A textile designer will likely work in one of two major areas: fabrics for clothing, or interiors. A fashion degree is more suited to those looking to work with fabric for clothes. Textile designers create 2D designs that can be used in knitwear or printed fabrics. Coming together with clients and technical staff to develop designs is an important part of the textile designer’s role, as is working on design formulas and designing ranges using CAD. The average starting salary for a textile designer is £17,500.
A retail buyer is responsible for carefully choosing a range of items to be sold in a retail store. They must also review current stock at regular intervals to ensure that the products are worth keeping. There are several factors a retail buyer must take into consideration when selecting products, including price, quality, and whether they meet current market trends. A retail buyer must analyse consumer buying patterns, nurture relationships with suppliers and obtain feedback from customers. The average salary for a junior buyer is £22,000.
A visual merchandiser develops visual concepts with the aim of promoting their brand or product online or in store. Typical responsibilities for visual merchandisers include attending regular meetings with management to present sales strategies, obtaining information from the buying and marketing teams in order to create themes to be used in months to come, and putting together aesthetically pleasing window displays. A visual merchandiser will likely start on a salary of around £15,000.
Continuing your education
While many fashion graduates choose to head straight into the world of work, there are plenty of options available when it comes to postgraduate fashion courses.
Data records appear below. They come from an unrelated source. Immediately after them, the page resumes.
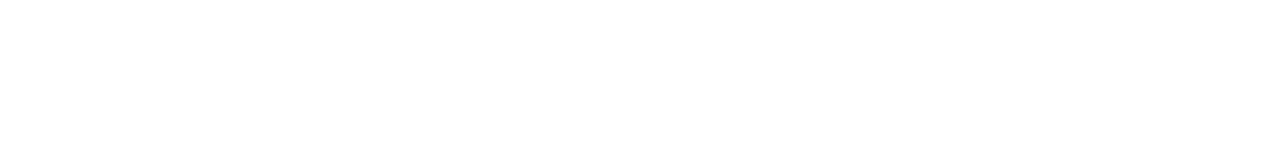
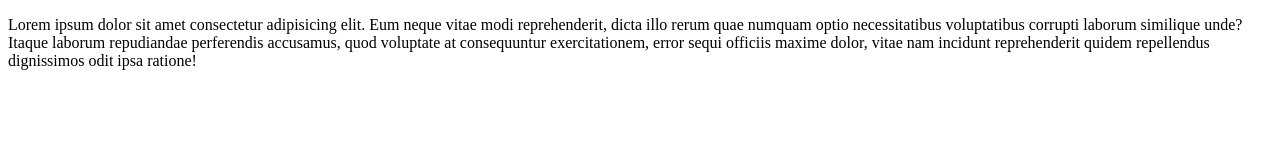
Before and after one commit to SachinPro007/onlyForLearnig, a plain HTML site: page index.html in a window 1280 px wide. Drawn offline with Linux system fonts and the light colour scheme.

Commit message:
add new para

```diff
--- a/index.html
+++ b/index.html
@@ -1,11 +1,17 @@
 <!DOCTYPE html>
 <html lang="en">
+
 <head>
   <meta charset="UTF-8">
   <meta name="viewport" content="width=device-width, initial-scale=1.0">
   <title>Sachin Sehrawat</title>
 </head>
+
 <body>
+  <p>Lorem ipsum dolor sit amet consectetur adipisicing elit. Eum neque vitae modi reprehenderit, dicta illo rerum quae
+    numquam optio necessitatibus voluptatibus corrupti laborum similique unde? Itaque laborum repudiandae perferendis
+    accusamus, quod voluptate at consequuntur exercitationem, error sequi officiis maxime dolor, vitae nam incidunt
+    reprehenderit quidem repellendus dignissimos odit ipsa ratione!</p>
+</body>
 
-</body>
 </html>
```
If you wish to continue your education after completing your fashion degree, it’s a good idea to first consider the specific career path you wish to follow before selecting a master’s programme. You can then base your choice of postgraduate degree on the career path you’ve chosen. Specialising at this level has the potential to put you one step ahead of the rest when the time comes to find your first job.
When looking at postgraduate fashion courses, remember to look closely at the course details. Some MA Fashion courses will offer a structure which is heavily reliant on practical assessment, whereas others will require a dissertation. It’s important to choose the course that’s right for you and that offers methods of assessment that you are comfortable with.
LCCA has a range of undergraduate and postgraduate courses to choose from. If you’re interested in studying a fashion-related degree, whether it’s BA Fashion Design or MA Fashion Retail and Luxury Management, get in touch with us today.